Hello, BioLogos readers. It’s been quite a while since I last visited here. I just wanted to bring folk’s attention to a blog post here by Catholic philosopher, Vincent Torley. I just thought it might be of interest to some of you.
Dr. Gavin Ortlund’s defense of C.S. Lewis’s “Liar, Lunatic or Lord” trichotomy, and Why I think it won’t work on skeptics
I am never a fan of any argument being established in terms of a framework like this, where the logical perameters have been established beforehand and one must argue from within that, without ever having examined the validity of the framework itself.
Sometimes the framework is valid, but that really is rarely the case. Usually it reflects the motives of the proponent, or at best the proponent’s lack of creativity or bounded thinking.
Worse still is when the proponent deliberately “steers” the apparently open discussion in a way to “prove” the framework, before employing it, pretending that the logical flow of the discussion could only have lead to the now “established” perameters of thought.
Then you must have a pretty strong disagreement with me arguing against atheism… probably even from day one
My disagreement with Lewis’s argument is that I was once convinced Jesus was a total myth, so while I recovered from that, it still kind of lingered. So it wasn’t totally improbable that Jesus wasn’t lying or crazy, that stuff about him was just made up.
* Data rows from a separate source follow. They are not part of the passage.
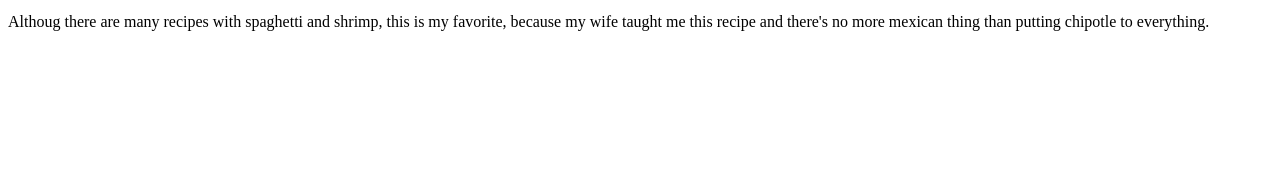
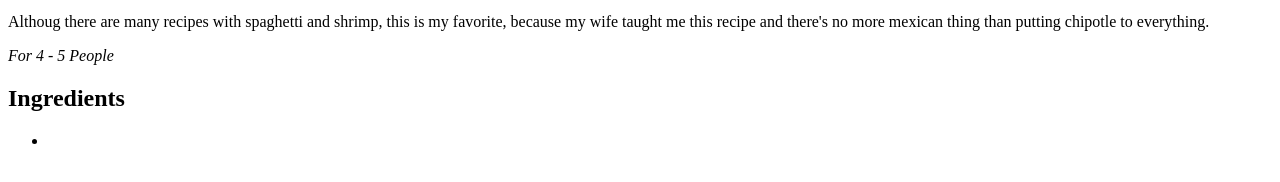
Before and after one commit to mariocruz4/odin-recipes, a plain HTML site: page recipes/sp_w_sh_a_chi.html in a window 1280 px wide. Shown: the part 346-528 px from the top of the page. Drawn offline with Linux system fonts and the light colour scheme.

Commit message:
Minor changes. I don't have all the recipe. Moving to another recipe from TikTok

```diff
--- a/recipes/sp_w_sh_a_chi.html
+++ b/recipes/sp_w_sh_a_chi.html
@@ -10,6 +10,10 @@
         <img src="../recipes/img/swsac.jpg" alt="Spaghetti with shrimp and chipotle" width="300">
         <p>Spaghetti with shrimp and chipotle</p>
         <p>Althoug there are many recipes with spaghetti and shrimp, this is my favorite, because my wife taught me this recipe and there's no more mexican thing than putting chipotle to everything.</p>
-
+        <p><em>For 4 - 5 People</em></p>
+        <h2>Ingredients</h2>
+        <ul>
+            <li></li>
+        </ul>
     </body>
 </html>
```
A fine example of the limitations of such a framework. Used by the guileless, it hems in the thinking and hinders or eliminates the ability to understand genuine objections. Used by the guileful, and it is a dishonest cheat, used to score points and “win” without ever getting to the heart of the matter.
Which is why such things should be openly objected to and maybe through vigorous discussion the truth of the matter can be laid bare.
If it wasn’t for my experience with doubt, I don’t think I would have seen the brilliant meaning in Peter’s argument or John’s exhortation. Acts 2:36 and 1 John 2:27.
Want to flesh this out?
Maybe you’ve seen me write this already:
In Acts 2:14-36 there is a most overlooked apologetics passage. Peter supports his conclusion of “therefore know for certain” with three types of evidence: OT prophecy, eyewitness testimony, and a self-evident work of the Spirit.
The book of 1 John also seems to have this threefold witness: the fulfillment of OT prophecy “it is the last hour,” eyewitness testimony “we have seen,” and the Spirit’s self-evident testimony “you have been anointed by the Holy One.”
Or how blessed (anointed?) will be those who have not seen and yet have believed.
No. I haven’t.
Nice, I think it’s a better approach… does anything you just said apply here?
Do you mean in my criticism of the use of frameworks?
Sure, or more simply, do you have any objection to my understanding of Peter and John? Am I mislead or misleading?
I vaguely remember you objecting to my understanding of Peter in the Acts passage. Thought it was in the Penner thread, but I can’t seem to find it.
I’d have to review this. None of it is available to immediate access in my mind.
Don’t have a huge amount of time to unpack this right now. However, I think that the biggest issue with Lewis’ trichotomy is that it was built for a different era. Most sceptics I’ve spoken to start with the assumption that Jesus is a legend. And so, in my opinion, trichotomy defences leave sceptics behind before they’ve even left the gate.
EDIT: Just saw this from @heymike3. Great minds.
Teach me not to read the thread before replying!
I would guess that you probably think other religious texts (e.g. Book of Mormon) from religions you don’t belong to are mythical or made up. It may be good practice to ask if the same argument would convince you to believe what is in those texts.
This skeptic would be a bit more charitable and say that the Gospels can’t be verified. I would say that you first have to establish the truth of the Gospels before we can ask questions about the characteristics of the people in the Gospels.
I think that is completely fair. I shouldn’t expect you to put your mind on ice and ‘just’ take my word for it.
Lewis or Peter’s argument? In my limited view, I haven’t seen either argument in other religions.
If they were used in other religions, would you find the argument compelling and convert to those other religions?
I don’t see how the arguments would work in other religions… I don’t mean to be trivial. For me, the testimony of the Spirit was the conviction of my sin. And other religions don’t adequately account for that the way Jesus did. And then there’s the OT prophecies and historical evidence to back it up.